The energy redistribution matrix files (RMF) and the ancillary response files (ARF) were created using the xisrmfgen and xissimarfgen tools, respectively. ARFs were created separately for the cluster emission and for the sky background. As the cluster brightness distribution model, we used a simulated image based on the best-fit surface brightness profile model obtained from XMM-Newton PN data (see Sect. 5.3). For the sky background we used a uniform brightness distribution.

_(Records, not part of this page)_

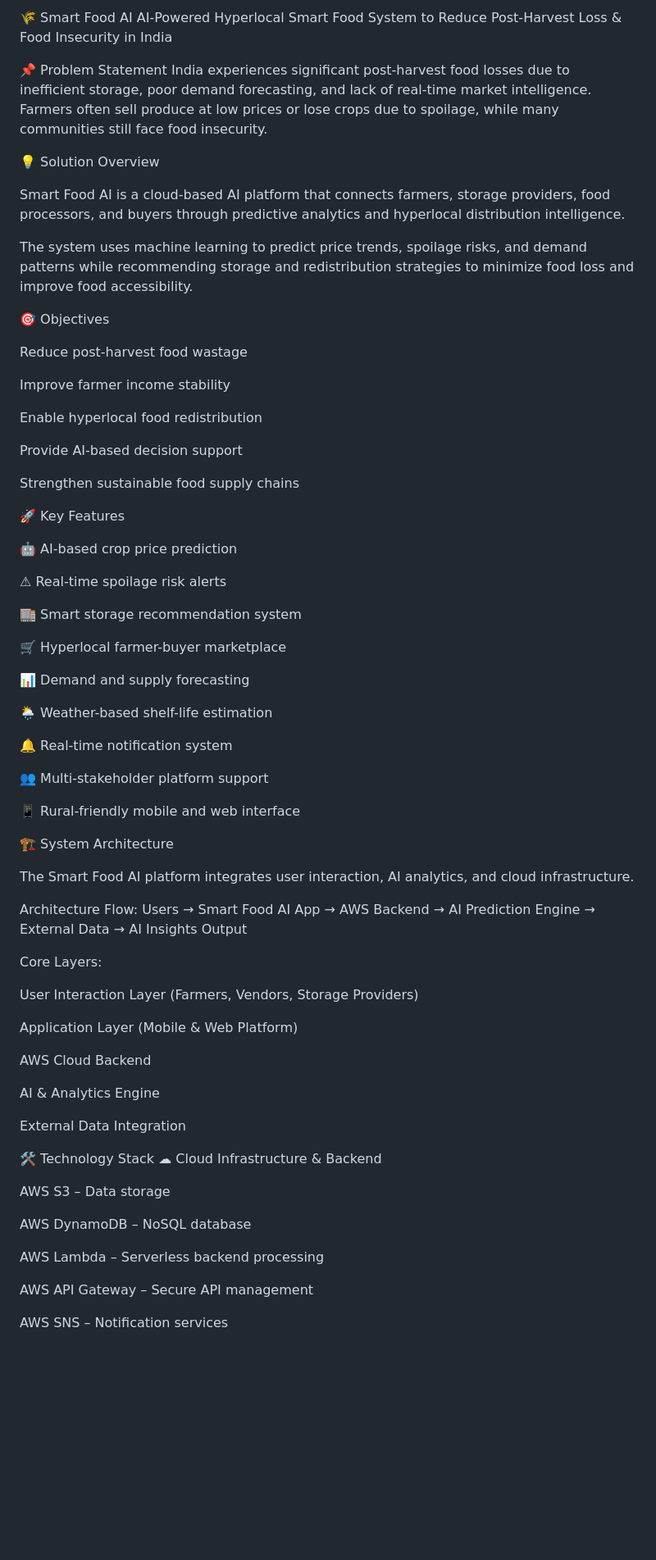
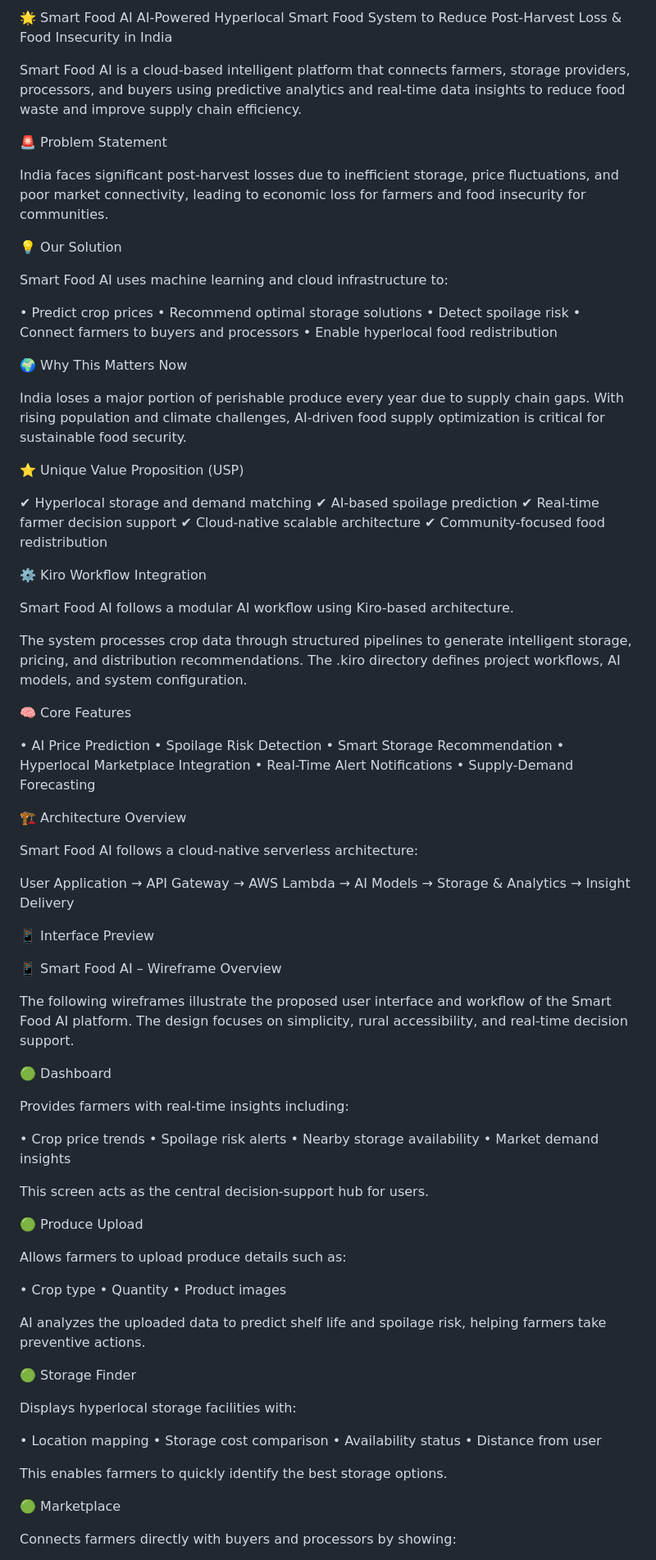
Before and after one commit to Khushi0415/smart-food-ai, a Markdown page: README.md, the part around one of its changes. Shown at 82% size. GitHub-like rendering; blank space fills up the shorter version.

Commit message:
Revise README with new branding and content updates
Updated branding and enhanced problem statement and solution overview sections for clarity and impact.

```diff
--- a/README.md
+++ b/README.md
@@ -1,76 +1,94 @@
-🌾 Smart Food AI
+🌟 Smart Food AI
 AI-Powered Hyperlocal Smart Food System to Reduce Post-Harvest Loss & Food Insecurity in India
 
-📌 Problem Statement
-India experiences significant post-harvest food losses due to inefficient storage, poor demand forecasting, and lack of real-time market intelligence. Farmers often sell produce at low prices or lose crops due to spoilage, while many communities still face food insecurity.
+Smart Food AI is a cloud-based intelligent platform that connects farmers, storage providers, processors, and buyers using predictive analytics and real-time data insights to reduce food waste and improve supply chain efficiency.
 
-💡 Solution Overview
+🚨 Problem Statement
 
-Smart Food AI is a cloud-based AI platform that connects farmers, storage providers, food processors, and buyers through predictive analytics and hyperlocal distribution intelligence.
+India faces significant post-harvest losses due to inefficient storage, price fluctuations, and poor market connectivity, leading to economic loss for farmers and food insecurity for communities.
 
-The system uses machine learning to predict price trends, spoilage risks, and demand patterns while recommending storage and redistribution strategies to minimize food loss and improve food accessibility.
+💡 Our Solution
 
-🎯 Objectives
+Smart Food AI uses machine learning and cloud infrastructure to:
 
-Reduce post-harvest food wastage
+• Predict crop prices
+• Recommend optimal storage solutions
+• Detect spoilage risk
+• Connect farmers to buyers and processors
+• Enable hyperlocal food redistribution
 
-Improve farmer income stability
+🌍 Why This Matters Now
 
-Enable hyperlocal food redistribution
+India loses a major portion of perishable produce every year due to supply chain gaps. With rising population and climate challenges, AI-driven food supply optimization is critical for sustainable food security.
 
-Provide AI-based decision support
+⭐ Unique Value Proposition (USP)
 
-Strengthen sustainable food supply chains
+✔ Hyperlocal storage and demand matching
+✔ AI-based spoilage prediction
+✔ Real-time farmer decision support
+✔ Cloud-native scalable architecture
+✔ Community-focused food redistribution
 
-🚀 Key Features
+⚙️ Kiro Workflow Integration
 
-🤖 AI-based crop price prediction
+Smart Food AI follows a modular AI workflow using Kiro-based architecture.
 
-⚠ Real-time spoilage risk alerts
+The system processes crop data through structured pipelines to generate intelligent storage, pricing, and distribution recommendations. The .kiro directory defines project workflows, AI models, and system configuration.
 
-🏬 Smart storage recommendation system
+🧠 Core Features
 
-🛒 Hyperlocal farmer-buyer marketplace
+• AI Price Prediction
+• Spoilage Risk Detection
+• Smart Storage Recommendation
+• Hyperlocal Marketplace Integration
+• Real-Time Alert Notifications
+• Supply-Demand Forecasting
 
-📊 Demand and supply forecasting
+🏗 Architecture Overview
 
-🌦 Weather-based shelf-life estimation
+Smart Food AI follows a cloud-native serverless architecture:
 
-🔔 Real-time notification system
+User Application → API Gateway → AWS Lambda → AI Models → Storage & Analytics → Insight Delivery
 
-👥 Multi-stakeholder platform support
+📱 Interface Preview
 
-📱 Rural-friendly mobile and web interface
+📱 Smart Food AI – Wireframe Overview
 
-🏗 System Architecture
+The following wireframes illustrate the proposed user interface and workflow of the Smart Food AI platform. The design focuses on simplicity, rural accessibility, and real-time decision support.
 
-The Smart Food AI platform integrates user interaction, AI analytics, and cloud infrastructure.
+🟢 Dashboard
 
-Architecture Flow:
-Users → Smart Food AI App → AWS Backend → AI Prediction Engine → External Data → AI Insights Output
+Provides farmers with real-time insights including:
 
-Core Layers:
+• Crop price trends
+• Spoilage risk alerts
+• Nearby storage availability
+• Market demand insights
 
-User Interaction Layer (Farmers, Vendors, Storage Providers)
+This screen acts as the central decision-support hub for users.
 
-Application Layer (Mobile & Web Platform)
+🟢 Produce Upload
 
-AWS Cloud Backend
+Allows farmers to upload produce details such as:
 
-AI & Analytics Engine
+• Crop type
+• Quantity
+• Product images
 
-External Data Integration
+AI analyzes the uploaded data to predict shelf life and spoilage risk, helping farmers take preventive actions.
 
-🛠 Technology Stack
-☁ Cloud Infrastructure & Backend
+🟢 Storage Finder
 
-AWS S3 – Data storage
+Displays hyperlocal storage facilities with:
 
-AWS DynamoDB – NoSQL database
+• Location mapping
+• Storage cost comparison
+• Availability status
+• Distance from user
 
-AWS Lambda – Serverless backend processing
+This enables farmers to quickly identify the best storage options.
 
-AWS API Gateway – Secure API management
+🟢 Marketplace
 
-AWS SNS – Notification services
+Connects farmers directly with buyers and processors by showing:
 
```
Also changed, not shown: other parts of README.md (+65 -74 lines).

We created the particle-induced instrumental background (NXB) spectra using the xisnxbgen tool version from 2008 March 8, which uses collected night Earth data. The tool uses the revised geomagnetic cut-off-rigidity (COR2) as the NXB indicator (see Tawa et al. 2008). The generated NXB spectra were subsequently subtracted from the cluster data.

3. Spectral analysis issues

3.1. General

Unless stated otherwise, we modeled the cluster emission spectra using a single temperature MEKAL model, absorbed by the WABS model with NH = 1.3 × 1020 cm-2 (Kalberla et al. 2005). We used the abundance table of Anders & Grevesse (1989) and the XSPEC version 12.5.1n. We excluded photons with energy above 7 keV and below 0.4 keV due to background (see below) and to minimise the XIS contamination problems. We binned the spectra to contain a minimum of 100 counts per bin. The emission from the central region is complicated due to cooling and the presence of a bright AGN (Takizawa et al. 2003), while the outer region is problematic due to relatively stronger background. Thus, in this work we analysed only the annular region at a distance of 3–6 arcmin from the cluster center.

3.2. Non-X-ray background

The Non-X-ray-background emission, NXB, is below 10% of the cluster signal at the low end of our energy range (0.4 keV). Towards the highest energies, the cluster signal decreases following the decreasing effective area while the NXB emission remains relatively constant, until it rapidly increases above photon energies of 7 keV (see Fig. 1). At the highest photon energies (7.0 keV) in our adopted range, the NXB reaches a level of 30% of the cluster signal. Above 7 keV the instrumental Ni line emission exceeds the cluster signal.

Tawa et al. (2008) examined the reproducibility of the non-X-ray background modeling using several different methods. The one relevant to the current public version of the NXB modeling (the usage of the anti-correlation of NXB with the revised cut-off-rigidity COR2) reproduces the NXB data in the 1–7 keV band for a 50 ks exposure within 2–3% accuracy. Thus, the maximal relative effect in the background-subtracted signal in any of our channels due to NXB modeling uncertainty is less than 1%, i.e. negligible.

thumbnail Fig. 1

The total emission (blue crosses), non-X-ray background (red crosses) and the sky background (black curve) in the 3–6 arcmin region for XIS1.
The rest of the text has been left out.